The authorities found her in the small closet, curled up in the small space and cowering from the light. Malnourished and mute, it took several hours to remove her to the hospital where she bit, kicked and screamed. Eventually she was drugged to sleep so that they could heal the burns and lacerations that were all over her body. When I saw her lying so small and still in the hospital bed, my heart wept. No human being should be treated thus: worse than an animal, beaten and taunted until all innocence and trust has been destroyed.

My beautiful Mattie has been with me for a year now. No longer is she skin and bones. Her hair shines now and she has learnt to walk without fear in the sunlight.
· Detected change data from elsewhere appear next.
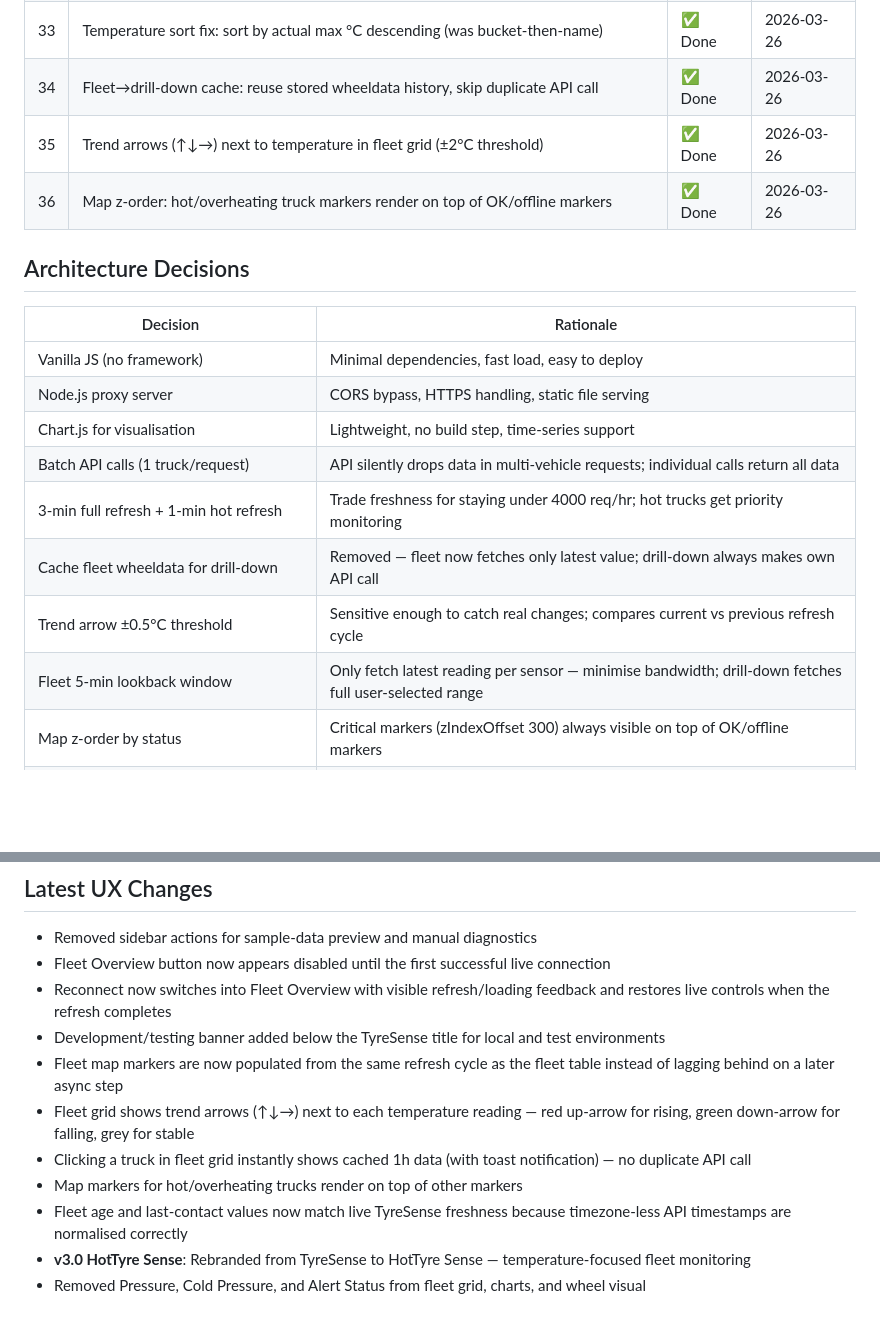
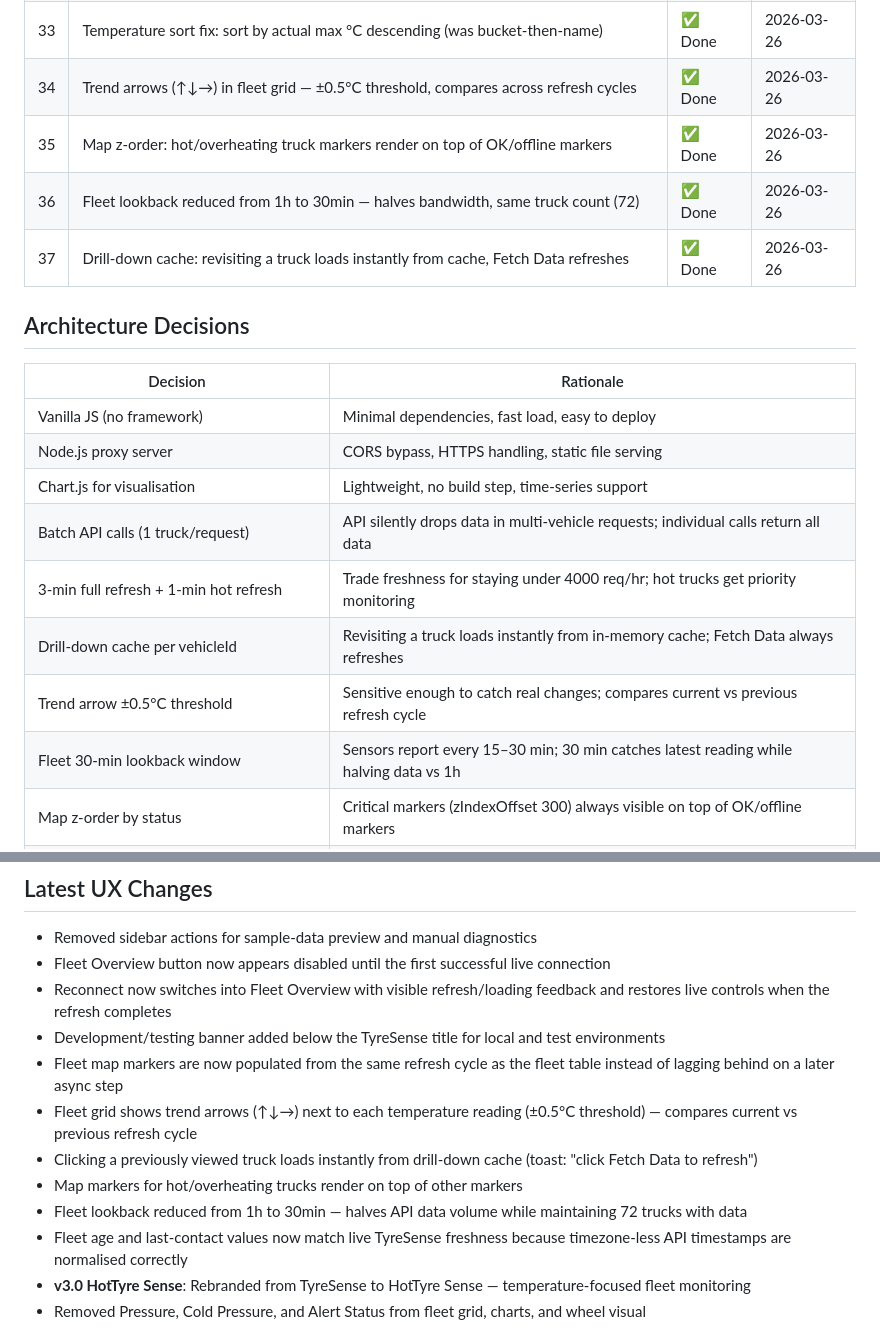
Before and after one commit to hawwijaya/TS, a Markdown page: docs/PROGRESS.md, 2 parts joined by grey strips. Rendered like a GitHub page; blank space fills up the shorter version.

Commit message:
docs: update PROGRESS.md milestones 34-37, architecture decisions, UX changes

```diff
--- a/docs/PROGRESS.md
+++ b/docs/PROGRESS.md
@@ -43,9 +43,10 @@
 | 31 | Smart refresh: only query online trucks, 3-min full cycle, 1-min hot-truck cycle | ✅ Done | 2026-03-26 |
 | 32 | API audit vs Swagger spec: documented bugs, rate limit strategy, unused endpoints | ✅ Done | 2026-03-26 |
 | 33 | Temperature sort fix: sort by actual max °C descending (was bucket-then-name) | ✅ Done | 2026-03-26 |
-| 34 | Fleet→drill-down cache: reuse stored wheeldata history, skip duplicate API call | ✅ Done | 2026-03-26 |
-| 35 | Trend arrows (↑↓→) next to temperature in fleet grid (±2°C threshold) | ✅ Done | 2026-03-26 |
-| 36 | Map z-order: hot/overheating truck markers render on top of OK/offline markers | ✅ Done | 2026-03-26 |
+| 34 | Trend arrows (↑↓→) in fleet grid — ±0.5°C threshold, compares across refresh cycles | ✅ Done | 2026-03-26 |
+| 35 | Map z-order: hot/overheating truck markers render on top of OK/offline markers | ✅ Done | 2026-03-26 |
+| 36 | Fleet lookback reduced from 1h to 30min — halves bandwidth, same truck count (72) | ✅ Done | 2026-03-26 |
+| 37 | Drill-down cache: revisiting a truck loads instantly from cache, Fetch Data refreshes | ✅ Done | 2026-03-26 |
 
 ## Architecture Decisions
 
@@ -56,9 +57,9 @@
 | Chart.js for visualisation | Lightweight, no build step, time-series support |
 | Batch API calls (1 truck/request) | API silently drops data in multi-vehicle requests; individual calls return all data |
 | 3-min full refresh + 1-min hot refresh | Trade freshness for staying under 4000 req/hr; hot trucks get priority monitoring |
-| Cache fleet wheeldata for drill-down | Removed — fleet now fetches only latest value; drill-down always makes own API call |
+| Drill-down cache per vehicleId | Revisiting a truck loads instantly from in-memory cache; Fetch Data always refreshes |
 | Trend arrow ±0.5°C threshold | Sensitive enough to catch real changes; compares current vs previous refresh cycle |
-| Fleet 5-min lookback window | Only fetch latest reading per sensor — minimise bandwidth; drill-down fetches full user-selected range |
+| Fleet 30-min lookback window | Sensors report every 15–30 min; 30 min catches latest reading while halving data vs 1h |
 | Map z-order by status | Critical markers (zIndexOffset 300) always visible on top of OK/offline markers |
 | Online-only truck filtering | Skip trucks with no `lastContact` in past 1h — saves ~10 unnecessary API requests per cycle |
 | Temperature-only monitoring | Reduces API volume from ~5,700 MB/hr to ~660 MB/hr (under 1000 MB limit) |
@@ -125,9 +126,10 @@
 - Reconnect now switches into Fleet Overview with visible refresh/loading feedback and restores live controls when the refresh completes
 - Development/testing banner added below the TyreSense title for local and test environments
 - Fleet map markers are now populated from the same refresh cycle as the fleet table instead of lagging behind on a later async step
-- Fleet grid shows trend arrows (↑↓→) next to each temperature reading — red up-arrow for rising, green down-arrow for falling, grey for stable
-- Clicking a truck in fleet grid instantly shows cached 1h data (with toast notification) — no duplicate API call
+- Fleet grid shows trend arrows (↑↓→) next to each temperature reading (±0.5°C threshold) — compares current vs previous refresh cycle
+- Clicking a previously viewed truck loads instantly from drill-down cache (toast: "click Fetch Data to refresh")
 - Map markers for hot/overheating trucks render on top of other markers
+- Fleet lookback reduced from 1h to 30min — halves API data volume while maintaining 72 trucks with data
 - Fleet age and last-contact values now match live TyreSense freshness because timezone-less API timestamps are normalised correctly
 - **v3.0 HotTyre Sense**: Rebranded from TyreSense to HotTyre Sense — temperature-focused fleet monitoring
 - Removed Pressure, Cold Pressure, and Alert Status from fleet grid, charts, and wheel visual
```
She will always be small for her age but I encourage her to thrive in the here and now. Family and friends believe me to be insane: to take on a nine year old child who cannot speak, who shies away from touch and does not show any emotion. And yet, when I look at her, I know that deep within my soul I am doing the right thing. I know that while helping her heal, I am healing myself too.

“Good morning Mattie. How is my Angel doing today?”

Not expecting an answer, I complete setting the table for our breakfast. Once Mattie is seated, I begin to fry some eggs. I crack the shells in front of her and pop some bread into the toaster. I take a unopened carton of juice out of the fridge and pour a glass for her. Once our meal is ready, I sit opposite her with a smile.

“Thank you, “she whispers.

Tears form in my eyes. Her first words to me, the most precious words I have heard in a long time.

(This piece of free writing was inspired by Kellie Elmore’s prompt: Trust)

© Colline Kook-Chun, 2014

A Journey in Poetry

fwf kellie elmore badgeMy poetic journey has been threaded through many aspects of my life.

I remember reading poetry with our teachers at school as part of our English curriculum. There were times I did not “get it” and, on reflection, I think that was because I was young had not yet experienced all that life throws at you. However, there were poems that we read that captured my attention. The first time a poem really stood out for me was when I was in grade 7. We were doing the First World War in History and our teacher introduced us to the poetry that had been written by soldiers who had fought in the war. Wilfred Owen’s poem, Dulce et Decorum Est, struck a chord in me as I read the words describing the soldiers dying in the trenches.

English at university level introduced me to even more beautiful poetry: my favourite poet became William Blake as I explored his written words with my classmates; and the epic poem by John Milton titled Paradise Lost captured my interest. I read these poems more than once during the year I studied them and I still have their tomes gracing my bookshelves.

Now I read poetry for pleasure. I enjoy the imagery that is created in my mind, the turn of phrase, the succinct description of an emotion or event. There have been moments when I have tried my hand at writing poetic verse on a whim (some of you may have even read some of my attempts!). I have discovered that

Poetry is:

A manner of expression,

A way to create and bring pleasure.

Poetry encapsulates

A thought,

An experience,

A desire,

with words and forms that capture the mind.

Poetry reflects the world we live in,

the environment we experience.

Poetry mirrors life.

Do you enjoying reading, and even creating, poetry?

(This post was inspired by Kellie Elmore – a poet who creates beautiful imagery. Join her and her writing bandits for this week’s prompt)

© Colline Kook-Chun, 2014